  • We will not allow the normalization of hate, exclusion, racism, misogyny, homophobia, xenophobia, transphobia or any kind of othering in our society. These forces betray our values and if remain unchecked will overwhelmingly harm all people, our living planet, our future generations, and democracy itself. 

  • We recognize that we may have different strategies for achieving our goals, but we are united by common values that guide our actions. These values are nonpartisan and reflect our grounding in a morality that recognizes the worth of all people.

What does othering & belonging mean?

OBI developed the framework of othering and belonging as a clarifying analysis that can better address the many expressions of prejudice against groups, what elements are made salient or manipulated relative to context and place, and which help to illuminate a set of common narratives, policies, and strategies that can mitigate inequality, hate, exclusion, and marginality.

However, the othering and belonging framework is not merely meant to be merely conceptual; rather, it is designed to be applied in a way that can inform policy, shift public discourse, strengthen our movements, influence pedagogy, and deliver a set of best practices and values for expanding our circle of human concern.



Othering & Belonging 2021 schedule

We update our site often for the most comprehensive and up to date agenda for the Othering and Belonging Conference 2021.

[microsite] event schedule
Opening Conversation: The Risk & Possibility of Bridging

In this intimate discussion, OBI Director john a. powell and philosopher Judith Butler will engage in a deep exploration of bridging, particularly in the context of our current moment of heightened polarization, deepened mistrust, and "breaking" across identity lines.

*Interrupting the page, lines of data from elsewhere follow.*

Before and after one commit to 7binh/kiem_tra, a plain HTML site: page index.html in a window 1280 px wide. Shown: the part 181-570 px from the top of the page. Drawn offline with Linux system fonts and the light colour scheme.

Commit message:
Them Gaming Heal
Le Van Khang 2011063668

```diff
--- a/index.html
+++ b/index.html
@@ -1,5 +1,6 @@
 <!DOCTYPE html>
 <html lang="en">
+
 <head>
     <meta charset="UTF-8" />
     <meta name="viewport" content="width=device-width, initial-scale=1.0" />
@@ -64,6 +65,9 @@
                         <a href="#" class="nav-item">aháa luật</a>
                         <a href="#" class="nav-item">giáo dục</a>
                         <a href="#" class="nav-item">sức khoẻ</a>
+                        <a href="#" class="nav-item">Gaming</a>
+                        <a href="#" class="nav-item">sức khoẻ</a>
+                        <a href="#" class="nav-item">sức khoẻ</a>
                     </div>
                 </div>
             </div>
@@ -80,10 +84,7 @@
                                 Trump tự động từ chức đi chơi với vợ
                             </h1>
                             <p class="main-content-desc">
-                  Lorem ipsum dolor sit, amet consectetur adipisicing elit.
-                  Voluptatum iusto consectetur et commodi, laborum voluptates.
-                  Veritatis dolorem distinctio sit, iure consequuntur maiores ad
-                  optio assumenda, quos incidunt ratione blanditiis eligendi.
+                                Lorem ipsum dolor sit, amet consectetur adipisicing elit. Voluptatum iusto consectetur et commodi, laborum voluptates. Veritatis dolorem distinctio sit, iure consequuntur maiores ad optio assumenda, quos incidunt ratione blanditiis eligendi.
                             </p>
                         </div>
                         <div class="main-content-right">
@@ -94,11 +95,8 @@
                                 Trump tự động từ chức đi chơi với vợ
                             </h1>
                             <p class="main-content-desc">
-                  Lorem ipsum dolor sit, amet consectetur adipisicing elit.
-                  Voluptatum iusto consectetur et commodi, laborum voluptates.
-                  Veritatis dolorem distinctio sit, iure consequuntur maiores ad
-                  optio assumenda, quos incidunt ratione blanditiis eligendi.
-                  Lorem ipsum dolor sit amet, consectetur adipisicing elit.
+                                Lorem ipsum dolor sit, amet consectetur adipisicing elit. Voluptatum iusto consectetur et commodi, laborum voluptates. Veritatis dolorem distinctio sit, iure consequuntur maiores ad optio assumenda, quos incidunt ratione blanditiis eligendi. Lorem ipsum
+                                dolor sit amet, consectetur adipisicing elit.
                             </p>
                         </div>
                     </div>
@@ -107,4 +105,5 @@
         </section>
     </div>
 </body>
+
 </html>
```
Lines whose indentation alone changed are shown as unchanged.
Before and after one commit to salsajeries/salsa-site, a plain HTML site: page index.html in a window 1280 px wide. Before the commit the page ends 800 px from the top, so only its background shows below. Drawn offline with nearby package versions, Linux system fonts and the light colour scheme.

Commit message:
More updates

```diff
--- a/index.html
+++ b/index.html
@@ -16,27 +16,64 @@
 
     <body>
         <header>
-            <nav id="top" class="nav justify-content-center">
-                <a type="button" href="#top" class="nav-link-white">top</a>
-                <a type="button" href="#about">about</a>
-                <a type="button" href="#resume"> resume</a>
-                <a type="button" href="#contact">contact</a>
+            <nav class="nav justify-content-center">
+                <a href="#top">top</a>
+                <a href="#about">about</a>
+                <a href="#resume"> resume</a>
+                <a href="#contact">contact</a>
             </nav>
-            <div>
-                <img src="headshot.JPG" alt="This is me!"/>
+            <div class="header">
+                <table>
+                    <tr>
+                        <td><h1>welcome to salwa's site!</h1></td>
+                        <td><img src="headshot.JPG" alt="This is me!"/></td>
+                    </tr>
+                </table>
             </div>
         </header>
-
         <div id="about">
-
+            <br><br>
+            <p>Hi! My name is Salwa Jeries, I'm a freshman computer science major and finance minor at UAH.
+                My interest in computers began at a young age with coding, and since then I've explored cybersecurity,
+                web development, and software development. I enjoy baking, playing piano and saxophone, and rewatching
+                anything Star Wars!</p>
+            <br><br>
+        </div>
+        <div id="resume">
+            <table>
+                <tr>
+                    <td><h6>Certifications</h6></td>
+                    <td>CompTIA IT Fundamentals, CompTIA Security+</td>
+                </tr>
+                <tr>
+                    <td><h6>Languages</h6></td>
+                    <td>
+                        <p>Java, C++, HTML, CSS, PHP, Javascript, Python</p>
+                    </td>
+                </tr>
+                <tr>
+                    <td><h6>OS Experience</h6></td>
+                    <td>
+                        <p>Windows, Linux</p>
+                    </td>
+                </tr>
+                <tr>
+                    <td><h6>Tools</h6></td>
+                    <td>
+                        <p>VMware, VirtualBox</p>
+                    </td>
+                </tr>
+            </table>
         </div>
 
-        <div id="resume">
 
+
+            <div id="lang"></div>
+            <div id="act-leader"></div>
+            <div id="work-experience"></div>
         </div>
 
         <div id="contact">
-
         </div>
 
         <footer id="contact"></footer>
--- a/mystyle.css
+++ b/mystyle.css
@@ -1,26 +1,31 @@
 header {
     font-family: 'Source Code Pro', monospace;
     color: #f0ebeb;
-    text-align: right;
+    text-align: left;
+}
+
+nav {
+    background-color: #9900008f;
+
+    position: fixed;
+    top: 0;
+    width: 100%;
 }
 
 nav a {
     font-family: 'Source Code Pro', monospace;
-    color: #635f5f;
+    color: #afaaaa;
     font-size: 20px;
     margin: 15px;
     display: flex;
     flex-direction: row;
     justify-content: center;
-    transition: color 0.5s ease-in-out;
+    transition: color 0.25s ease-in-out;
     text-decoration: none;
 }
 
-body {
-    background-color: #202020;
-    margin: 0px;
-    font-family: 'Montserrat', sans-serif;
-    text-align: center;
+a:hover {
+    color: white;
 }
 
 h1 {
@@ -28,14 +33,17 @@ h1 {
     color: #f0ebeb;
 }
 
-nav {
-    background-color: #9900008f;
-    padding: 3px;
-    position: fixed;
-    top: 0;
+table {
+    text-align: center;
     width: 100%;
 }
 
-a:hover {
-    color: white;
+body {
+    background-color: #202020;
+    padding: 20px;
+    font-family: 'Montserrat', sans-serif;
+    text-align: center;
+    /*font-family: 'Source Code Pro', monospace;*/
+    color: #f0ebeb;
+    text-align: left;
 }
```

Keynote Panel - The Risk & Possibility of Bridging
Even short bridges can feel risky in this moment of polarization, political purity, and physical and emotional estrangement. In this panel, we will hear leading activists and culturemakers reflect on john powell and Judith Butler's opening provocation to build risky bridges across lines of difference, even when facing pushback or ostracization from our own "side." Join Akaya Windwood moderating an emergent conversation with leading thinkers and culturemakers to discuss how and why taking risks and building bridges are important and necessary for the success of our social movements.
Panel 2 - On Good Conflict: What If We Called In, Rather Than Called Out?

Outrage and conflict have long offered an easy way to build political power for advocates on both the political right and left. While moral outrage is a critical motivator for change, being kept in a constant high state of tension and conflict by these forces has also served to divide us even further into smaller like-minded groups without the will or skill to courageously cross differences and build power for transformative social change.

Panel 3 - Finding Belonging in a Climate of Loneliness, Conspiracy, and Mistrust in Government
The ongoing Covid-19 pandemic has exposed the very real threat that disinformation, entrenched individualism, and low trust in institutions pose in tackling a deadly global crisis. While the arrival of multiple Covid-19 vaccines earlier this year seemed to suggest a hopeful resolution to the crisis, low rates of vaccination—driven in large part by both political leaders' strategic public skepticism and targeted disinformation online—revealed a much deeper problem around lack of faith in government and the enormous reach of conspiracy and fake news more broadly.
AM Breakout Sessions


PM Breakout Sessions



Image render of the conference agenda